## INPUT RECORDS
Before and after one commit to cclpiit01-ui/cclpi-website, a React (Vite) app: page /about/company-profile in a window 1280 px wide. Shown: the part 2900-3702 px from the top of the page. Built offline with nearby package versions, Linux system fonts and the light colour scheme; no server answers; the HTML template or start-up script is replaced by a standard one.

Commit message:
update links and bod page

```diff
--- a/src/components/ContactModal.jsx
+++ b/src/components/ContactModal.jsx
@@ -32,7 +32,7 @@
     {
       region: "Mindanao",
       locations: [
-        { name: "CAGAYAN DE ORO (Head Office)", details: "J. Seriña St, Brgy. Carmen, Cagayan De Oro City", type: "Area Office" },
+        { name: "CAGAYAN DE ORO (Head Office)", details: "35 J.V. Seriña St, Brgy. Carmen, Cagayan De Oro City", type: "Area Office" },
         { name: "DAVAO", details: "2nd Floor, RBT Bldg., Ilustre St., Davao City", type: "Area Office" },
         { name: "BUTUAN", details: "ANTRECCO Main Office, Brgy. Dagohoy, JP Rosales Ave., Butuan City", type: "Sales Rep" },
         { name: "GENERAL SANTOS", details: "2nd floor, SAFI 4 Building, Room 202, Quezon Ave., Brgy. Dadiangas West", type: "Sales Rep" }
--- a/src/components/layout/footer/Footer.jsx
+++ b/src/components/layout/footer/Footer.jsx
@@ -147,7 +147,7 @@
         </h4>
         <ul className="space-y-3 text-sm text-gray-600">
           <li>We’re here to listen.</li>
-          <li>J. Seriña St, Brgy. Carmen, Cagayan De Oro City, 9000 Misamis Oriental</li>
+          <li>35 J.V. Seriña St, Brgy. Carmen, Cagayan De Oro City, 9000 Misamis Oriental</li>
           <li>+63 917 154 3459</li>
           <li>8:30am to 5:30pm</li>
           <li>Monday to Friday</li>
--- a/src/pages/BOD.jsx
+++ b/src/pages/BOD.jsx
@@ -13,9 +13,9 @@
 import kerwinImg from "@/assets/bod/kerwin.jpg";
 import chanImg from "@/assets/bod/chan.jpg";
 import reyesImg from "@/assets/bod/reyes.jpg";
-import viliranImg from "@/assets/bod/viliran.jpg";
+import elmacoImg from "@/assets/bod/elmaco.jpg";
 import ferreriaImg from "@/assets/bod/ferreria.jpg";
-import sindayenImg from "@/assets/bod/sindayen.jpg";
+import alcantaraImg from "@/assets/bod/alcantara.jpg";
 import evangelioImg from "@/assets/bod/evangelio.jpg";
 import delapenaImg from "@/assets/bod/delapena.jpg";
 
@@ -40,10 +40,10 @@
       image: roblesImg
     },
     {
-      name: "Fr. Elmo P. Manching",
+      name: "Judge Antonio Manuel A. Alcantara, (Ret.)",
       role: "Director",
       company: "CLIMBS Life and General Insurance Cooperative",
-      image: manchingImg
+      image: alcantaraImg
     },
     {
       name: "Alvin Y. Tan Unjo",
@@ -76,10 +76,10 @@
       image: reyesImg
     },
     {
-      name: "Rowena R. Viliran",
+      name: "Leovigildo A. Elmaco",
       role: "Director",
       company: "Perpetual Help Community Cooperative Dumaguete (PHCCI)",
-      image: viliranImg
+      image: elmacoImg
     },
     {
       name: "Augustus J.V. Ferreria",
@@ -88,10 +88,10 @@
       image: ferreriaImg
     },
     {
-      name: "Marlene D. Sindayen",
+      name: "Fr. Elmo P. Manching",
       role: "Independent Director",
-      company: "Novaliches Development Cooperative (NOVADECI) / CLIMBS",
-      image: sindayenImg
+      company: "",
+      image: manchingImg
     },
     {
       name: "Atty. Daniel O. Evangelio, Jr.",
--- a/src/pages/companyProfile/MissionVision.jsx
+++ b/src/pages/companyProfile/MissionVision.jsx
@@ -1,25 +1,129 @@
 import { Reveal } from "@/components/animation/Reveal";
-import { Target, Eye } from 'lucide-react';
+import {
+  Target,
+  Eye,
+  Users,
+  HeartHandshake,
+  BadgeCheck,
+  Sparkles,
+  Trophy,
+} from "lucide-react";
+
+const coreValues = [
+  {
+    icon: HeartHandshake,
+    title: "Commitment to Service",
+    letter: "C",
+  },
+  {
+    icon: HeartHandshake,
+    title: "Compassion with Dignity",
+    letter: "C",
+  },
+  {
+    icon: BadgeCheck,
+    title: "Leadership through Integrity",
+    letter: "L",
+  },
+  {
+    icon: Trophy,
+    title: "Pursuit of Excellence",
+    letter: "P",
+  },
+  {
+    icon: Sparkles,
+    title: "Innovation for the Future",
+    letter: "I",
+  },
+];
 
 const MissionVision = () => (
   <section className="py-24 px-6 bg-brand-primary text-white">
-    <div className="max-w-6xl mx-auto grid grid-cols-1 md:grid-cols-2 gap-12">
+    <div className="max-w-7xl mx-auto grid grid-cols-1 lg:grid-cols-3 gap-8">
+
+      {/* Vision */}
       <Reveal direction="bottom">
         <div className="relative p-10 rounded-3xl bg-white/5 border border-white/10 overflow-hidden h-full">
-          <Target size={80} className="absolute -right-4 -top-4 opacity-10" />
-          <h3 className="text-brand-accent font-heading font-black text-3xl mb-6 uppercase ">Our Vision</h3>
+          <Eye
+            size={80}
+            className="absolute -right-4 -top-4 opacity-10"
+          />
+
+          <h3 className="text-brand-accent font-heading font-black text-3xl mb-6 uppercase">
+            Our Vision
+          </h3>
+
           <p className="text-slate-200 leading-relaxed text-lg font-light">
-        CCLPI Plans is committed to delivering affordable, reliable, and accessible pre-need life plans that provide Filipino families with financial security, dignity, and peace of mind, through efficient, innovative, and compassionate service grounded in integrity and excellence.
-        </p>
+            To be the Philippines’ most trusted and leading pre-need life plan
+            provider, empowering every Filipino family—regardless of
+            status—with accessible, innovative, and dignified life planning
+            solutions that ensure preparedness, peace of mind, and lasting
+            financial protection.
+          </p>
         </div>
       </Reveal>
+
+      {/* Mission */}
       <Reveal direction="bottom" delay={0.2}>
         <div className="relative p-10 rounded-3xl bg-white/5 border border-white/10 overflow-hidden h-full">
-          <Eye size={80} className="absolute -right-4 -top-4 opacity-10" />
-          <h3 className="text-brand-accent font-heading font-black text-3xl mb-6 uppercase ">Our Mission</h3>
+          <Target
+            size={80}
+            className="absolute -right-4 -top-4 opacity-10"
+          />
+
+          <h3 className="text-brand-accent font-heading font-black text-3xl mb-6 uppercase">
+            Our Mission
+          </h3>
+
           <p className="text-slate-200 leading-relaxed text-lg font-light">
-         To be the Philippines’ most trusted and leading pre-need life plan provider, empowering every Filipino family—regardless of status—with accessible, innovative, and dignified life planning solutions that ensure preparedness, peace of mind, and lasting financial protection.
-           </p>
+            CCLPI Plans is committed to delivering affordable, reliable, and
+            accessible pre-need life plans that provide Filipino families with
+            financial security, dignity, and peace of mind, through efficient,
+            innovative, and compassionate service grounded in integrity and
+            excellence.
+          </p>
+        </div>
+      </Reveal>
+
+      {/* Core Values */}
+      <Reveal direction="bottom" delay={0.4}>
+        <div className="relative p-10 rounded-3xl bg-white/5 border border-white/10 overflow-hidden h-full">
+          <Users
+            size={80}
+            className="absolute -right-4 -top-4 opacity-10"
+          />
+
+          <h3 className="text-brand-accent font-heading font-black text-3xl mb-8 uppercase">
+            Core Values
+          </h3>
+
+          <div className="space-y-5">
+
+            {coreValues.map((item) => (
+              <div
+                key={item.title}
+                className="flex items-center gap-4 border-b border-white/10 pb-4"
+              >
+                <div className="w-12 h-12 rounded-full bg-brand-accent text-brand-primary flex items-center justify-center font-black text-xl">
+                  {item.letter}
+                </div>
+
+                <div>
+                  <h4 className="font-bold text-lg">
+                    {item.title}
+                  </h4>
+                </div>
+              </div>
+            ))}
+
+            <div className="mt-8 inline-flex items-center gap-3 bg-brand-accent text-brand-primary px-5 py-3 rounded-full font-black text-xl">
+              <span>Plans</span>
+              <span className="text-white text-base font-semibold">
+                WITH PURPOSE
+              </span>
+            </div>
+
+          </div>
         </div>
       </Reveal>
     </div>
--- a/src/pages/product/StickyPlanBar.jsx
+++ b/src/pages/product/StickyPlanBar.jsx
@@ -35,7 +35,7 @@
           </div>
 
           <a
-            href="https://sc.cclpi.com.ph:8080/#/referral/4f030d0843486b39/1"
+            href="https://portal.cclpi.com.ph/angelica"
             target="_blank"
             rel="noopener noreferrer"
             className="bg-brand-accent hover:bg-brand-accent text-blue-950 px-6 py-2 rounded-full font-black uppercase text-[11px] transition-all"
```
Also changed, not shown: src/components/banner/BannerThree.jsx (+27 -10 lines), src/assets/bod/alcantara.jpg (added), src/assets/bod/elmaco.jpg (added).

...

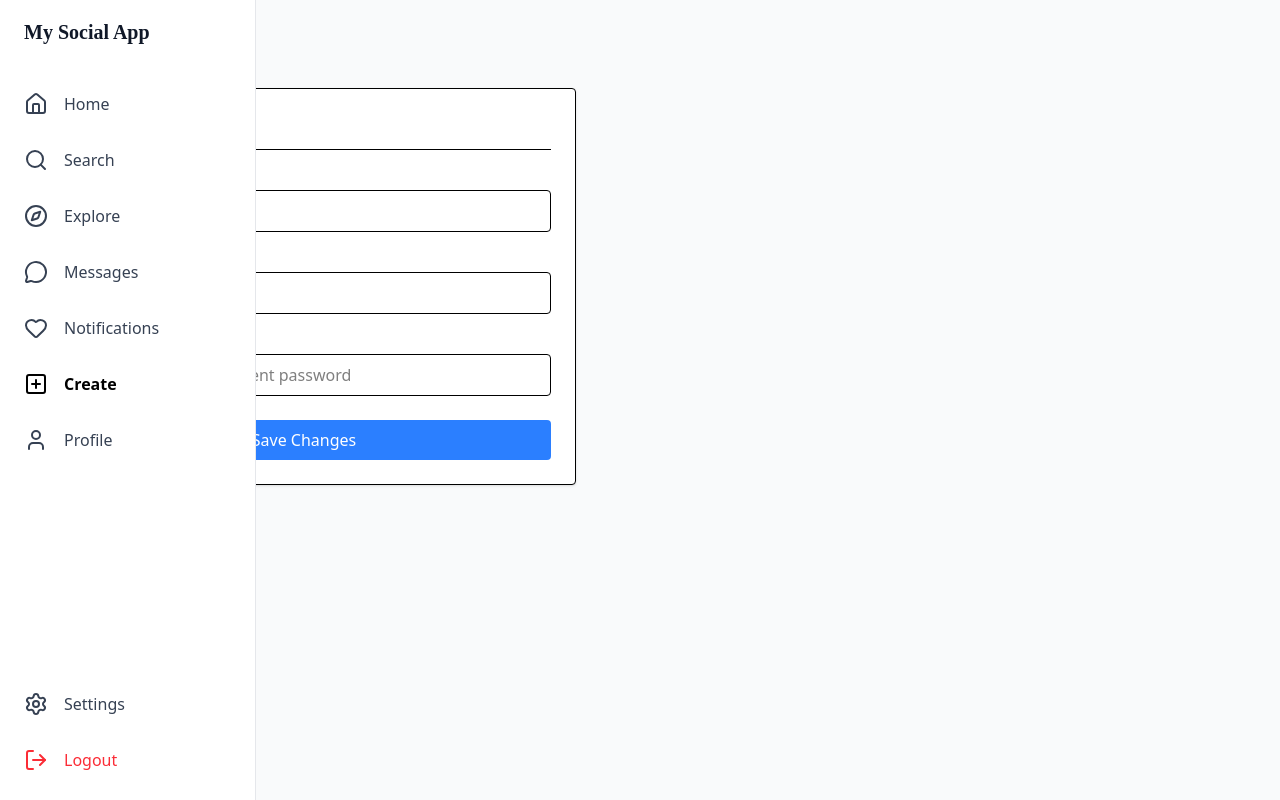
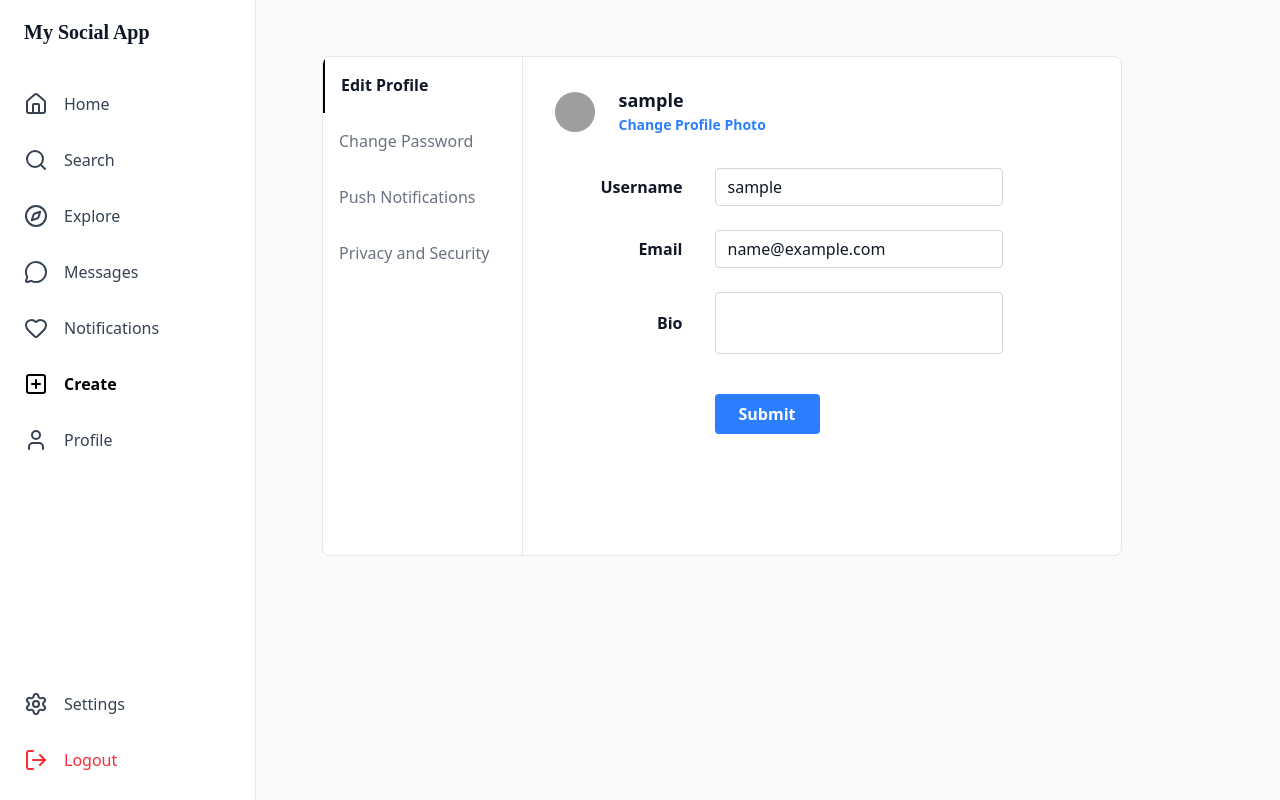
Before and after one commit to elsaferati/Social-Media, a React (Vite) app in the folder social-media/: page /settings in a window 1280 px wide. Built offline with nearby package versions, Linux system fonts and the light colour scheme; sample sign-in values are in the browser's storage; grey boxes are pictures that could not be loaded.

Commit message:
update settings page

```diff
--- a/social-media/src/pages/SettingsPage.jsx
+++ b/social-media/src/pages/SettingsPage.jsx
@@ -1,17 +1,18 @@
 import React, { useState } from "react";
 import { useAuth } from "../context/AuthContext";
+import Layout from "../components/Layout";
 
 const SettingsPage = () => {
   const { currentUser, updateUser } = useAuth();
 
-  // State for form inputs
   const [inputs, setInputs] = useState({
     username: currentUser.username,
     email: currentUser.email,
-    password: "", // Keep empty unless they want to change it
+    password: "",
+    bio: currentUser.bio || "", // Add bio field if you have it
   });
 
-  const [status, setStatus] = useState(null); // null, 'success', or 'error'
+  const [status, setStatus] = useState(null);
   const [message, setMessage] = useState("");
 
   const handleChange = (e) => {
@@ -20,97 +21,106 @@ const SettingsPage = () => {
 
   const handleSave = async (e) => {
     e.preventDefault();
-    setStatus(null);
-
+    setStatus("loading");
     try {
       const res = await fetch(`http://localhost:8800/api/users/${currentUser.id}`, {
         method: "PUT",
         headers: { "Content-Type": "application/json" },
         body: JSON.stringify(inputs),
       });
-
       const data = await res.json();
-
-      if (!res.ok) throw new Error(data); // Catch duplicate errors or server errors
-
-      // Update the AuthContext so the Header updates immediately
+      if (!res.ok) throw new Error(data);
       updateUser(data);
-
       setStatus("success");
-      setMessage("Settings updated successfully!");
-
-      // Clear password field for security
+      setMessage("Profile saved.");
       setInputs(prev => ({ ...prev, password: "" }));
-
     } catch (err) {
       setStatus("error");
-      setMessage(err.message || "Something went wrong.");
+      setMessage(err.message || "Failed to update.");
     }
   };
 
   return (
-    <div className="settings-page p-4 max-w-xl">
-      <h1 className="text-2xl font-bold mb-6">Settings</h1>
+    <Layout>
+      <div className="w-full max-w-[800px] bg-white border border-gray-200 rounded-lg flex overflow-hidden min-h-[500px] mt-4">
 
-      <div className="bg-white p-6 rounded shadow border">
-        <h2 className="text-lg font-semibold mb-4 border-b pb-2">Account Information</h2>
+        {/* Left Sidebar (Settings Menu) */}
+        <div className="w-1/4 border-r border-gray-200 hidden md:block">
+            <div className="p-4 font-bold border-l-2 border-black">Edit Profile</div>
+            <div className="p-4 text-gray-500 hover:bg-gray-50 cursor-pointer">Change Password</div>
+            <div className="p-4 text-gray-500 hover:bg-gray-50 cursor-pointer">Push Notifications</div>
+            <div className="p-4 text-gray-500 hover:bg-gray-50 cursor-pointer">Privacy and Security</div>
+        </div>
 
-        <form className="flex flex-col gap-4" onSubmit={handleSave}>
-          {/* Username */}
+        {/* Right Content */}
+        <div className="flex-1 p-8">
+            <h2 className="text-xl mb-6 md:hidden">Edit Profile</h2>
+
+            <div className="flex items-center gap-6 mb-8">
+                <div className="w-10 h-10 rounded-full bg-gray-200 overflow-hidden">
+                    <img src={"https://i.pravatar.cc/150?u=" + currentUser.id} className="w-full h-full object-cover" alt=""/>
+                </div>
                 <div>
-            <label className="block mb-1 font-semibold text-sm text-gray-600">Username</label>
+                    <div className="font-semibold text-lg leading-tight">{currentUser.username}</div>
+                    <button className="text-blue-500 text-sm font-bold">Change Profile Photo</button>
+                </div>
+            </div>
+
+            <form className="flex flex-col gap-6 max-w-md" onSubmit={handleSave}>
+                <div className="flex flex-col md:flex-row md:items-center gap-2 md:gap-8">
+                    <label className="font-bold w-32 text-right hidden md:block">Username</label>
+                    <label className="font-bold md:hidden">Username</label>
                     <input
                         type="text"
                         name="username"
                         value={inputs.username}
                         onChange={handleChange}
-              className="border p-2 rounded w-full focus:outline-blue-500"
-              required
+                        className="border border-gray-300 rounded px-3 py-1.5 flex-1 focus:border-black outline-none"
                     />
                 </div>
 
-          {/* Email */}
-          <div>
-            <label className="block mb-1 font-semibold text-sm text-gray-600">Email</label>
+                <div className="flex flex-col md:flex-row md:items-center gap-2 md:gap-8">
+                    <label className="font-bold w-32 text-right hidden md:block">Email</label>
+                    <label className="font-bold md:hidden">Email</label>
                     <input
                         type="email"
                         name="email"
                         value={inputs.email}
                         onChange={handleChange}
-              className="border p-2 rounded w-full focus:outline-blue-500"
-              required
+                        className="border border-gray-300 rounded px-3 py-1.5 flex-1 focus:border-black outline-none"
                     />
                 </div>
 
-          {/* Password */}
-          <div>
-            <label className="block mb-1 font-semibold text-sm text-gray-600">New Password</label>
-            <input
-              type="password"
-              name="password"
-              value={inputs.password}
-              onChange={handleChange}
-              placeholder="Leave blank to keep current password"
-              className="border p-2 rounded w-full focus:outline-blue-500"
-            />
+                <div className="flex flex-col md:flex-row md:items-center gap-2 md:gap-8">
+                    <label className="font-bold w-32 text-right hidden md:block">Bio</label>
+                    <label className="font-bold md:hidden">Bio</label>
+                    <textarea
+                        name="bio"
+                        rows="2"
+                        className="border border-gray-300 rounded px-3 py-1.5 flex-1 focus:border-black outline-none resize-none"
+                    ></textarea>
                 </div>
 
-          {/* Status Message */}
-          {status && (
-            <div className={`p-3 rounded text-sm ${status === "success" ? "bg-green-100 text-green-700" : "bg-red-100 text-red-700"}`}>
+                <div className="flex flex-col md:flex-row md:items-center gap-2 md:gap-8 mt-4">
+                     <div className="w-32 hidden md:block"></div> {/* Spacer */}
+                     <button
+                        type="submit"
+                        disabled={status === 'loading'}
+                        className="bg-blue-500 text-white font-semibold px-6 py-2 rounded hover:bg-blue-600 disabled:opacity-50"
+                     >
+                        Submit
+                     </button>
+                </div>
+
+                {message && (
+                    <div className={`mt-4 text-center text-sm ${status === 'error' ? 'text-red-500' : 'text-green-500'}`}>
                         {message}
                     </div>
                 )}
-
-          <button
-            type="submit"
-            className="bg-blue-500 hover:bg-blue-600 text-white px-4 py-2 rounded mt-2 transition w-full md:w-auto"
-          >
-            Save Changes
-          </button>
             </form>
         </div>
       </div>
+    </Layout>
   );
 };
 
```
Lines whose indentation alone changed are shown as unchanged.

## PROBLEM TO WORK ON
Find each line of the data above that holds the word "Brgy", then copy it.

## SOLUTION
-        { name: "CAGAYAN DE ORO (Head Office)", details: "J. Seriña St, Brgy. Carmen, Cagayan De Oro City", type: "Area Office" },
+        { name: "CAGAYAN DE ORO (Head Office)", details: "35 J.V. Seriña St, Brgy. Carmen, Cagayan De Oro City", type: "Area Office" },
         { name: "BUTUAN", details: "ANTRECCO Main Office, Brgy. Dagohoy, JP Rosales Ave., Butuan City", type: "Sales Rep" },
         { name: "GENERAL SANTOS", details: "2nd floor, SAFI 4 Building, Room 202, Quezon Ave., Brgy. Dadiangas West", type: "Sales Rep" }
-          <li>J. Seriña St, Brgy. Carmen, Cagayan De Oro City, 9000 Misamis Oriental</li>
+          <li>35 J.V. Seriña St, Brgy. Carmen, Cagayan De Oro City, 9000 Misamis Oriental</li>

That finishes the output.